Start of DATA IN THIS EXERCISE

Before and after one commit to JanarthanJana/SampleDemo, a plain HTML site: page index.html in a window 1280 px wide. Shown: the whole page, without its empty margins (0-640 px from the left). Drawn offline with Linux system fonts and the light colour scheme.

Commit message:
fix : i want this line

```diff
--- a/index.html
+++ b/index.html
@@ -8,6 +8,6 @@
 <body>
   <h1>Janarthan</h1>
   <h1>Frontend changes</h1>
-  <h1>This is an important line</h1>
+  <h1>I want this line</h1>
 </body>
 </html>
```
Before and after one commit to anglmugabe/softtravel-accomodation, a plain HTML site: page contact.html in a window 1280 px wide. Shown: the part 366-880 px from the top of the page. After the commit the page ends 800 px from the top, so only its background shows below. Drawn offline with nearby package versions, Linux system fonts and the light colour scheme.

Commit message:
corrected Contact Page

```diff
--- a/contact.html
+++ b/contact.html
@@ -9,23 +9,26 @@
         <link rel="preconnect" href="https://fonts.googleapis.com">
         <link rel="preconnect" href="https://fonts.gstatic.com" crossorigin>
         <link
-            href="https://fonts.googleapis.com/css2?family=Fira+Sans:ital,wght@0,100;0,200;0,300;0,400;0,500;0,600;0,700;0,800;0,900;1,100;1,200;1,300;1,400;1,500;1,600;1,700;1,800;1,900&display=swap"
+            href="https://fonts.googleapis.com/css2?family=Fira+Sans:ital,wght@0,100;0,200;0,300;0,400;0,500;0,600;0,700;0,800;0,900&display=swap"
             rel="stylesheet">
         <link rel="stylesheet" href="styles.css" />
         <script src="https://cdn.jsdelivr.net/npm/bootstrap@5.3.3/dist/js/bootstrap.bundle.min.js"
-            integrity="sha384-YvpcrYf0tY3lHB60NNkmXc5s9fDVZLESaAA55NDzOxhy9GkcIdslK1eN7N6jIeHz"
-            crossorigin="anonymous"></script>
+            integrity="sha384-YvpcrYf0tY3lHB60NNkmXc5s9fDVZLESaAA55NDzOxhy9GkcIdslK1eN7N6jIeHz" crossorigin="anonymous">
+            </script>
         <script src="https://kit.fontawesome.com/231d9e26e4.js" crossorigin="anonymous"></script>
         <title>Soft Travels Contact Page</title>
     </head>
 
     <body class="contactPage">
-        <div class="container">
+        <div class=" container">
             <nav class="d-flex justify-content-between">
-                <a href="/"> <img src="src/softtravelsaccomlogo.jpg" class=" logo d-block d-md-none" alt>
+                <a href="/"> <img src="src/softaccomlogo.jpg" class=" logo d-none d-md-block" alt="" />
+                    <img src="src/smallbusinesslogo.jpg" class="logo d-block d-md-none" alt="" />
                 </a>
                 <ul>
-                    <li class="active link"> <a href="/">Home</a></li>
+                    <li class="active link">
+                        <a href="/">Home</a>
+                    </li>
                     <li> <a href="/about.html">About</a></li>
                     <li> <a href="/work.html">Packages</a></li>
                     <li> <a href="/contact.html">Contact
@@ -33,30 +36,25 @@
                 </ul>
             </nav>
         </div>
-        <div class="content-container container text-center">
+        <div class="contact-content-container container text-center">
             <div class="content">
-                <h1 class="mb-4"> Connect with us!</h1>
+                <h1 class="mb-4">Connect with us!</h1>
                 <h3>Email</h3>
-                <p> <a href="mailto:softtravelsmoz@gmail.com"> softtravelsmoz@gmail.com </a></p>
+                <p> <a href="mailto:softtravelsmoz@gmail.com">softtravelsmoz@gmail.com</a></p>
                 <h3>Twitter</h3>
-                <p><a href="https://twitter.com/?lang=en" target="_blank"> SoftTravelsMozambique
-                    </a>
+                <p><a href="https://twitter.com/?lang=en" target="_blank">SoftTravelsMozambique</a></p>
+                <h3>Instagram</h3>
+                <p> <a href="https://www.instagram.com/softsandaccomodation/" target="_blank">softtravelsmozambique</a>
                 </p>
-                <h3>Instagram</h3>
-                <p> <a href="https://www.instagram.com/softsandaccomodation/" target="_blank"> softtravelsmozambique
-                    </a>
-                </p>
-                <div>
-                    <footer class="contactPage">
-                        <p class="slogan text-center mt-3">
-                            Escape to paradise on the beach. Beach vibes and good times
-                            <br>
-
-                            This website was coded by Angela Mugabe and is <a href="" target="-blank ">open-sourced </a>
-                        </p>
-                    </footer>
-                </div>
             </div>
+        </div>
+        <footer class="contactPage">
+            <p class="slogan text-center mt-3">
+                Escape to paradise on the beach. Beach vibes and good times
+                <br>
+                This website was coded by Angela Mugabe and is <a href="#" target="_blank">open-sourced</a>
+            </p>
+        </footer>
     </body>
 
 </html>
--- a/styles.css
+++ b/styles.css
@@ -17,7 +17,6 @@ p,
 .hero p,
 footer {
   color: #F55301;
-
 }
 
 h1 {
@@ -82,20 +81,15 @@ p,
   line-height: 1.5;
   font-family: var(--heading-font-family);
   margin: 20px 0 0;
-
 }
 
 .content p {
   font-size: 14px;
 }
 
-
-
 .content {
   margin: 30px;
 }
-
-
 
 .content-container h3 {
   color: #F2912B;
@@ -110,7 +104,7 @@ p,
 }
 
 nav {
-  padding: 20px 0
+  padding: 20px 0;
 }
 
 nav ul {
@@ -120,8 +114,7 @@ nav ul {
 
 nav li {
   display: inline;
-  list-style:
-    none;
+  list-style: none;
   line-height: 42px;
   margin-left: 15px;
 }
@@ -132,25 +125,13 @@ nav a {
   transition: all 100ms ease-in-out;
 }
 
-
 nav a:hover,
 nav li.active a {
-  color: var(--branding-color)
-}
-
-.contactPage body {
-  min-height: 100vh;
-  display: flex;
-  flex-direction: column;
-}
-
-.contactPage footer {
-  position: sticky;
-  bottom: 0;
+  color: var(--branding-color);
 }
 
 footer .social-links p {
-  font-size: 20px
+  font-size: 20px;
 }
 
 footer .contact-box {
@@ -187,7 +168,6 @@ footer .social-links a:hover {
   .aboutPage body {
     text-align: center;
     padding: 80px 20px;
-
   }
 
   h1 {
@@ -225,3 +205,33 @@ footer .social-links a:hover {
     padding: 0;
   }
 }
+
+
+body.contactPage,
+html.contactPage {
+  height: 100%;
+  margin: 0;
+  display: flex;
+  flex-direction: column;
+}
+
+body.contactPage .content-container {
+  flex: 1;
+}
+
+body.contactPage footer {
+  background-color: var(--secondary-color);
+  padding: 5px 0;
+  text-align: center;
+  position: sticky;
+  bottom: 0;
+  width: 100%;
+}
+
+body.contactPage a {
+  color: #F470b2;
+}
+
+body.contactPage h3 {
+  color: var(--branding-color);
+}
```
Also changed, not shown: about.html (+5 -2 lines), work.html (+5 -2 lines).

End of DATA IN THIS EXERCISE

PROBLEM DETAILS: Work out how many lines in the entries above include the word "index". Respond with only the number.

EXERCISE RESPONSE: 3